Although often criticized among the trade press for being ‘gimmicky’, the solar industry would be wise to recognize the, erm, inroads made by solar roads in bringing the power of PV to a wider audience.
Solar power is far from an intangible, arcane energy source, but it can sometimes struggle to promote itself as a viable alternative to the norm beyond those channels where the converted are happy to be preached to. We are often our own echo chamber.
So when calls grow on social media and beyond for Donald Trump to at least make his Mexican border wall solar-powered, it makes the industry sit up and take notice, because A) that’s actually not a bad idea, and B) it reminds us that the world understands and supports solar power once it can be easily packaged as a force for good.
A road, a wall: when solar panels are grouped together, it seems, they become more visible. Maybe this line of thinking has informed Honduras’ energy approach considering that the Central American nation now draws more than 10% of its power from solar energy.
This impressive penetration is the highest in the world for a non-island country, and places the nation second only to Chile as the largest solar market in Latin America.
The UAE is not exactly hot on Honduras’ heels in the PV penetration stakes, but it is certainly making all the right noises. Although not all of the Emirates that comprise the UAE are oil-rich, those that are appear to have finally accepted that their winning lottery ticket has an expiration date, and Abu Dhabi – for one – is investing sensibly in solar and other renewable forms of energy.
It was reported this week that the Emirate is planning on building the world’s single-largest solar PV plant – a 1.18 GW giant that will be constructed in the sunny desert by Japan’s Marubeni, complete with assistance from JinkoSolar and the Abu Dhabi Water & Electricity Authority (ADWEA).

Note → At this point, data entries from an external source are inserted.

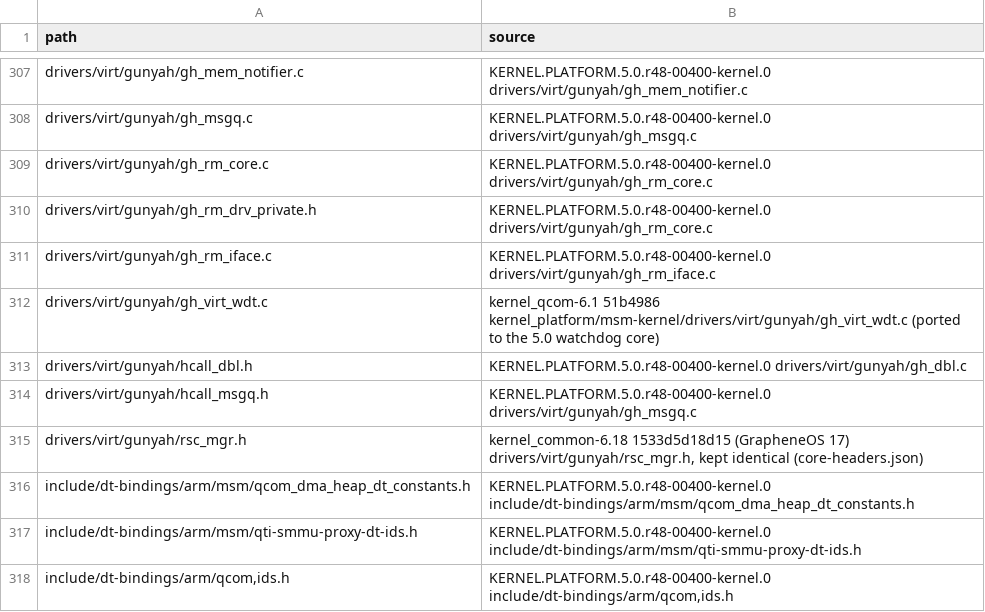
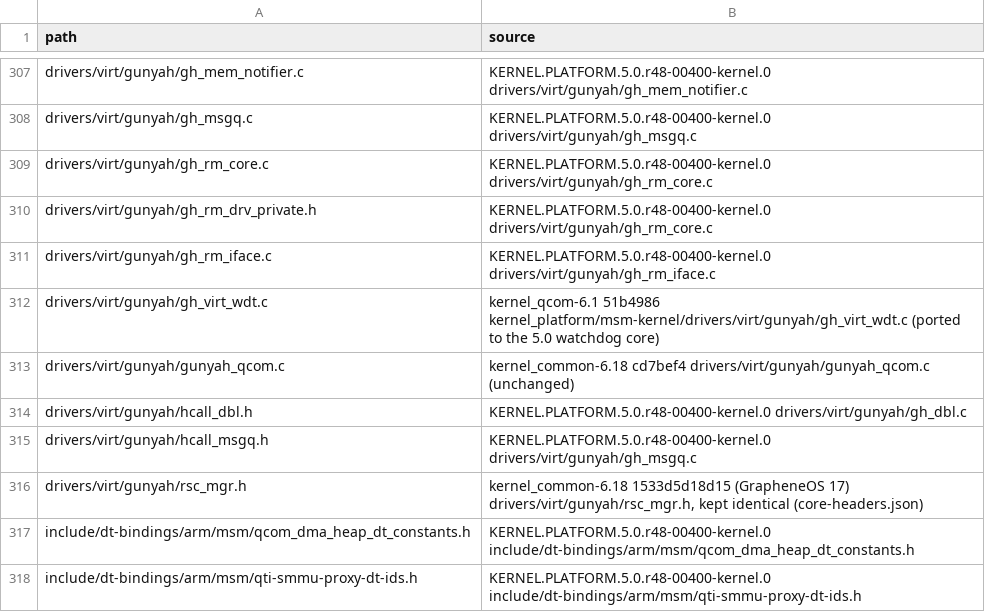
Before and after one commit to DiamaneOS/kernel_qcom-6.18, a TSV file: modules/base/fp6/sources.tsv, drawn as a sheet; only a part is shown, gaps mark what is left out; the shorter side is filled out with more unchanged rows; the diff names each change by its address in the sheet, - before the commit and + after, or states it on an @@ line.

Commit message:
Gunyah: Qualcomm memory hooks for protected VMs
Builds the common kernel's gunyah_qcom unchanged as a base-layer module.
Before each lend it moves the pages to the VM in TrustZone, without which
the FP6 resource manager refuses to lend any VM memory.

```diff
--- a/modules/base/fp6/sources.tsv
+++ b/modules/base/fp6/sources.tsv
+row 313: drivers/virt/gunyah/gunyah_qcom.c | kernel_common-6.18 cd7bef4 drivers/virt/gunyah/gunyah_qcom.c (unchanged)
```
Also changed, not shown: 5 other files.
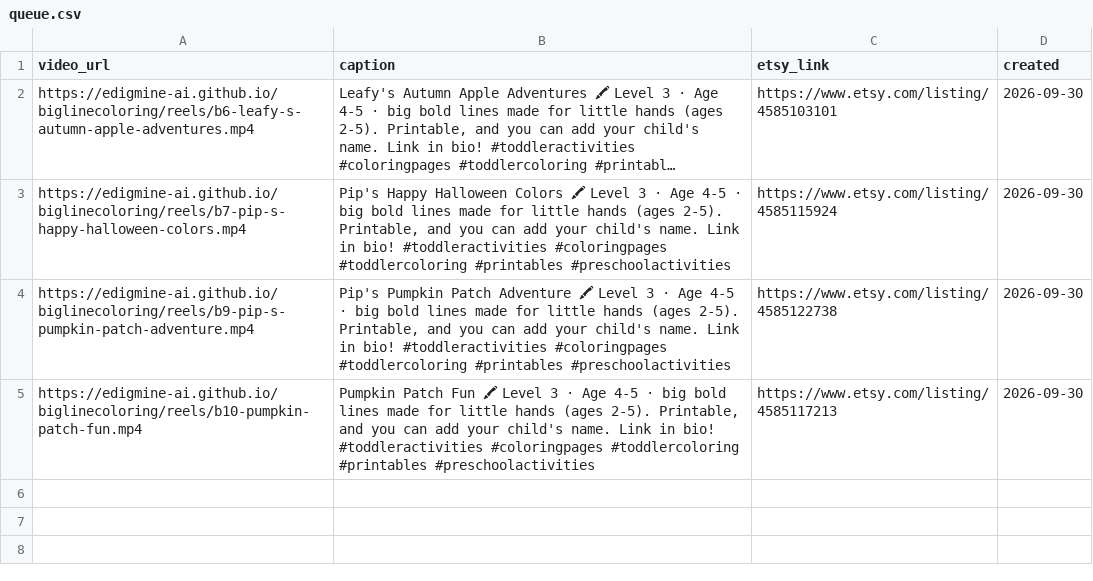
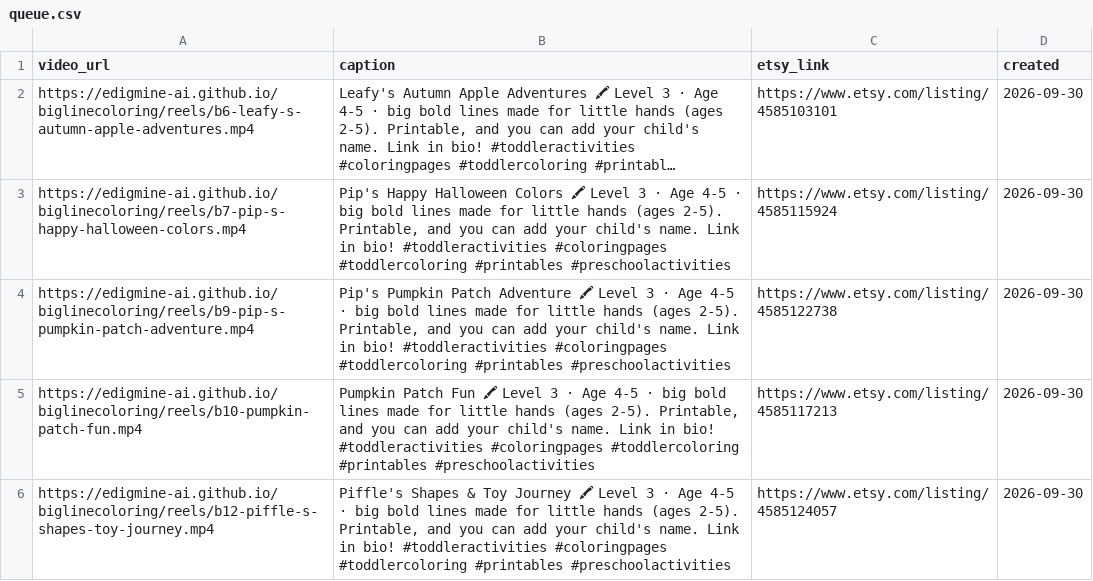
Before and after one commit to edigmine-ai/biglinecoloring, a CSV file: reels/queue.csv, drawn as a sheet; long unchanged cells end in …; the diff names each change by its address in the sheet, - before the commit and + after, or states it on an @@ line.

Commit message:
reel: Piffle's Shapes & Toy Journey

```diff
--- a/reels/queue.csv
+++ b/reels/queue.csv
+row 6: https://edigmine-ai.github.io/biglinecoloring/reels/b12-piffle-s-shapes-toy-journey.mp4 | Piffle's Shapes & Toy Journey 🖍 Level 3 · Age 4-5 · big bold lines made for little hands (ages 2-5). Printable, and you can add your child's name. Link in bio! #toddleractivities #coloringpages #toddlercoloring #printables #preschoolactivities | https://www.etsy.com/listing/4585124057 | 2026-09-30
```
Also changed, not shown: 1 other file.
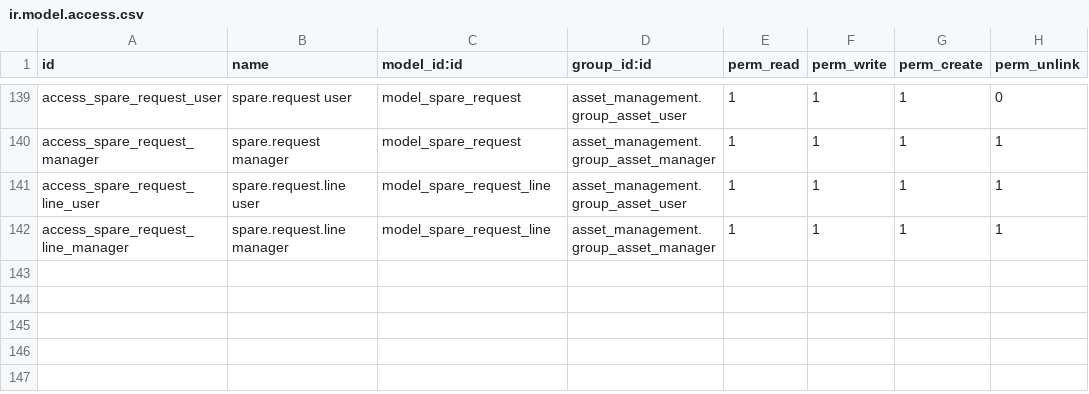
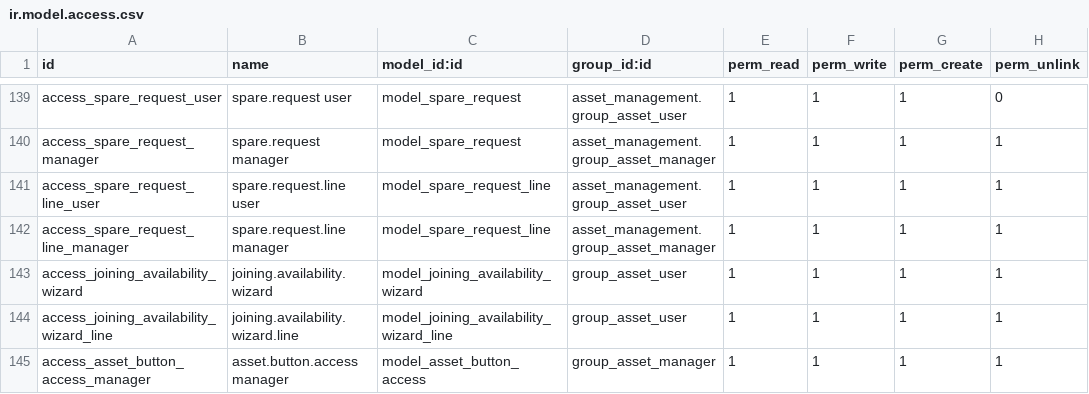
Before and after one commit to deepak-fnet/asset_management, a CSV file: asset_addons_dev/asset_management/security/ir.model.access.csv, drawn as a sheet; only a part is shown, gaps mark what is left out; the diff names each change by its address in the sheet, - before the commit and + after, or states it on an @@ line.

```diff
--- a/asset_addons_dev/asset_management/security/ir.model.access.csv
+++ b/asset_addons_dev/asset_management/security/ir.model.access.csv
+row 143: access_joining_availability_wizard | joining.availability.wizard | model_joining_availability_wizard | group_asset_user | 1 | 1 | 1 | 1
+row 144: access_joining_availability_wizard_line | joining.availability.wizard.line | model_joining_availability_wizard_line | group_asset_user | 1 | 1 | 1 | 1
+row 145: access_asset_button_access_manager | asset.button.access manager | model_asset_button_access | group_asset_manager | 1 | 1 | 1 | 1
```
Also changed, not shown: 51 other files.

The plant is set to be developed on a 7.8 km2 plot in the desert in eastern Abu Dhabi, using JinkoSolar modules. This might be due to the reported financial assistance of Jinko on the project, who is said to be accounting for 20% of the financing.
The ADWEA is said to be putting up 60% of the financing and Marubeni the final 20%, with total investment expected to be in the region of JPY 100 billion (US$868 million).
So long, SolarCity
Tesla Motors has officially changed its name to Tesla Inc., to reflect its broader business interests. However, that isn’t the big story regarding name changes at the company.
Very soon, the largest name in residential solar will disappear. According to a statement (in German) on teslamag.de, in the “near future” both PV systems and the new “Solar Roof” will be marketed under the Tesla brand, and the SolarCity brand will “disappear altogether”.
This announcement comes two months after Tesla’s shareholders voted to acquire SolarCity. Tesla states that while its previous goal was to “to accelerate the transition to sustainable mobility”, its new goal is “accelerating the transition to sustainable energy production”.
EV does it
The convergence of solar and electric vehicles is bigger than Tesla. A new study by The Imperial College London and Carbon Tracker forecasts that solar PV and EVs will snap up 10% of global fossil fuel revenues within a decade, and are likely to render coal obsolete by 2050.
If solar PV can maintain the pace of cost reduction, the technology could supply 23% of the world’s power by 2040, said the report, rising to around 30% by 2050. In such a scenario, coal could be phased out completely, leaving natural gas accounting for just 1% of global power, augmented by extra wind and nuclear.
For EVs, current adoption rates are likely to accelerate, leading to a 35% share of the road transport market by 2035. This would see oil and coal demand peak around 2020, with approximately two million barrels a day of oil displaced by 2025 and as much as 16 million barrels a day by 2040.
“There are a number of low-carbon technologies about to achieve critical mass decades before some companies expect,” said Carbon Tracker’s head of research James Leaton.
The hard cell
Over in Germany, SolarWorld is planning a production shake-up designed to optimize its manufacturing and take the low-cost solar battle to China.
But how? Well, the company is going to shift its solar cell production capabilities away from its Freiberg base to Arnstadt, thereby ensuring specialization at each site. There may be some staffing impact, the firm said, but the overall message was one of confidence, and a desire to reassess its capabilities to ensure they are primed to respond to ongoing solar price pressures.